In honor of the opening of the Robert Frank's "Looking In" exhibit, September 22, at the Met, NYC, here's a spread of "Never-Before-Seen" photos from The Americans.
(The text of the intro)
The Americans Revisited
In the post- "Family of Man" euphoria of the late 1950s, when the photographer was celebrated as the empathic bearer of brotherly love, the publication of Robert Frank's The Americans seemed an ungrateful gesture, at best. In the chronicle of his now legendary cross-country journey of 1955-56, the Swiss-born photographer brought back images of an automobile-obsessed populace, some bored by a surfeit of abundance, others disappointed by the unrelieved burden of poverty, and all uncomfortable in their social, economic and racial relationships.

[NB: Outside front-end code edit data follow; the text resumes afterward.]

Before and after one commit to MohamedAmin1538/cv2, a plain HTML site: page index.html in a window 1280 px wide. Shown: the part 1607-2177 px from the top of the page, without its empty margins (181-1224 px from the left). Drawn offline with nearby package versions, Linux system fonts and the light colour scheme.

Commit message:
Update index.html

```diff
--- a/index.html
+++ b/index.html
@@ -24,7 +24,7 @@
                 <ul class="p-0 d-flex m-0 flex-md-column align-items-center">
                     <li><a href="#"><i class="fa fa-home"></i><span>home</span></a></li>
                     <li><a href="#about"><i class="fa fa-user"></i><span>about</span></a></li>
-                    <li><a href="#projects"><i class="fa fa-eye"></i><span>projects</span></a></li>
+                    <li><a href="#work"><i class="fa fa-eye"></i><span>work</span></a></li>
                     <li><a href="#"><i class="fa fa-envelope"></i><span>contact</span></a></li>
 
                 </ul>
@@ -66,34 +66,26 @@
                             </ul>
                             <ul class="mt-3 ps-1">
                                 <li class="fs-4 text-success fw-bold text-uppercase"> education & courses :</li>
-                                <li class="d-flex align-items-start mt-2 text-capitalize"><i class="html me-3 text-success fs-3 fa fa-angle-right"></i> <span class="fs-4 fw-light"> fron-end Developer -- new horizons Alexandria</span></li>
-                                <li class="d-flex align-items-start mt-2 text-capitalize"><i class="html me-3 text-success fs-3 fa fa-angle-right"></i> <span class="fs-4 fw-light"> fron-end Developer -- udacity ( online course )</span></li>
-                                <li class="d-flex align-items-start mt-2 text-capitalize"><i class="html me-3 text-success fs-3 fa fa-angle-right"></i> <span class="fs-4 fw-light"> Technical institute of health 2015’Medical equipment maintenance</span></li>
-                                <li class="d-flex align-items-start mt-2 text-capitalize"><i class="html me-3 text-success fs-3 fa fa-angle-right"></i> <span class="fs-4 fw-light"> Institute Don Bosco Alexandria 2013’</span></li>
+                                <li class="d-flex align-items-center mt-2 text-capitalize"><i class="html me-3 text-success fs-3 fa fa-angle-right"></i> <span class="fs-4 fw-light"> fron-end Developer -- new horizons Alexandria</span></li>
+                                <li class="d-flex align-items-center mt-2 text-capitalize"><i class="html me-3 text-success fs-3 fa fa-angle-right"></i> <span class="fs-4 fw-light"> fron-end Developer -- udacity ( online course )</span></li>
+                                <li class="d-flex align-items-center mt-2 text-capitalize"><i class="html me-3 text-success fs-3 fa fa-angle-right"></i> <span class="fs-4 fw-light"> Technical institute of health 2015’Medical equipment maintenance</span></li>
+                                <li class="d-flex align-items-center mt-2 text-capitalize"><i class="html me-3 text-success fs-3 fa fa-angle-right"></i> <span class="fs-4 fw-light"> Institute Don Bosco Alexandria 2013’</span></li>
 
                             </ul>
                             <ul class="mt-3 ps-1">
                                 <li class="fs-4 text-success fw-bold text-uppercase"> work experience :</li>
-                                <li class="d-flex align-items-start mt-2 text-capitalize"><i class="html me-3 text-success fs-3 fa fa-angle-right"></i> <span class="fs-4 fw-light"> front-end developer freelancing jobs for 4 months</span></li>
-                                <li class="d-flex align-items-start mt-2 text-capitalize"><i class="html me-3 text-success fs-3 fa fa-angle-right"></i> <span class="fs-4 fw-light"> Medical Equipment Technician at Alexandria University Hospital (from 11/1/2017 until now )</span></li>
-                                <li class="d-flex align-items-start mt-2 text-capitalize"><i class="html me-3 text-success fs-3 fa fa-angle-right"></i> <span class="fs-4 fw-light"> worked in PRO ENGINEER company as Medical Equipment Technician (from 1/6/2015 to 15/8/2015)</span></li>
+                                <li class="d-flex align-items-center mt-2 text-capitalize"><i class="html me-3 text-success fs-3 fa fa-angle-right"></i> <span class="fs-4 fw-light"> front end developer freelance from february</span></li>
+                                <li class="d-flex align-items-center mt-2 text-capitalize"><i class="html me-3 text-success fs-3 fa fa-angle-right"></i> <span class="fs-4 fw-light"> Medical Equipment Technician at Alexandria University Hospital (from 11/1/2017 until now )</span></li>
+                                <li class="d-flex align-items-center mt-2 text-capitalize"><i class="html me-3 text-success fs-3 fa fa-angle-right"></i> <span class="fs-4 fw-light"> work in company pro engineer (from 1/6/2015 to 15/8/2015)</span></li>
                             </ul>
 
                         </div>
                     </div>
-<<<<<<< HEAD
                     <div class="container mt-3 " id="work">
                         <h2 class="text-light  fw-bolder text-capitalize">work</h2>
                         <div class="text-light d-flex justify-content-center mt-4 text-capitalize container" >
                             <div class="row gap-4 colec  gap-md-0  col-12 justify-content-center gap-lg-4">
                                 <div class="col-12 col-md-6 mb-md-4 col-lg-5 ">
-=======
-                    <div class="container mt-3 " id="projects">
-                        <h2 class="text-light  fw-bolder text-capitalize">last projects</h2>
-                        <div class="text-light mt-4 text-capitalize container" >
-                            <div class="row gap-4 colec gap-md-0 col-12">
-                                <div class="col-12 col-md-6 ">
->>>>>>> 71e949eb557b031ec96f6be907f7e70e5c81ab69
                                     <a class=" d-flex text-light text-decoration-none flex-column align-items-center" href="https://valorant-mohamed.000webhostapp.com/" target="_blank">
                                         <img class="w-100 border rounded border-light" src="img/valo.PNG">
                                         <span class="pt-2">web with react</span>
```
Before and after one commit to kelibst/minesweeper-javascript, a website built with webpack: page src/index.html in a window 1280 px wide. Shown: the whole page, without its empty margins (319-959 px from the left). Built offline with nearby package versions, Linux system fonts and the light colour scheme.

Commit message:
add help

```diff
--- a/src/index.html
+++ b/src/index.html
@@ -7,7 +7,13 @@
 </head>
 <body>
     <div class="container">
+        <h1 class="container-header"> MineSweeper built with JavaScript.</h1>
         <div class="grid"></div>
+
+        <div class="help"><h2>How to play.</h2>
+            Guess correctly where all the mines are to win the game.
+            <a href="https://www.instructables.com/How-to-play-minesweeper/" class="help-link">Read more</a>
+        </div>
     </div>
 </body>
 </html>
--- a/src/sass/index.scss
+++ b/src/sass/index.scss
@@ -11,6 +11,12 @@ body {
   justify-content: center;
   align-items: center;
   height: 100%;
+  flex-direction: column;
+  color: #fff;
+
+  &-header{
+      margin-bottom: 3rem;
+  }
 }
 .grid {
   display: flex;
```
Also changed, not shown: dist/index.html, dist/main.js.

Photographing in large cities and nondescript places in between, Frank shattered a precious, cosmetic fantasy of a post-war America years before her promising young novelists were sober enough to confront it. The American dream was not to be seen through Frank's viewfinder. In his intentional disregard for conventional pictorial composition, lighting, sharp focus and fine print quality, Frank's critics found little more than willful distortion by a talented photographer acting as if he did not know how to operate a camera.
But Frank withstood his critics and denied any a priori condemnation of his adopted country. "I know that life for a photographer cannot be a matter of indifference," he wrote in 1958 just before the publication of Les Américains in Paris. "Opinion often consists of a kind of criticism. But criticism can come out of love. It is important to see what is invisible to others–perhaps the look of hope or the look of sadness." For his friend, Jack Kerouac, it was the sadness that made Frank's pictures the perfect embodiment of the "potry" of the Beat Generation. "With that little camera that he raises and snaps with one hand," wrote Kerouac, "he sucked a sad poem right out of America."
Two decades, several wars and countless photographic images later, we have seen sadder pictures. The content of Frank's imagery now appears more expected than shocking. Today it is his technical indiscretions–unacceptable in the fifties–that endear him to an emerging generation of modernists continuously striving to define the expanding frontiers of the medium. The photographs seen here, accompanied by Jack Kerouac's ramblings from On The Road, are from that original odyssey but never have been published before. They will be exhibited at Venice this month. –Nancy Stevens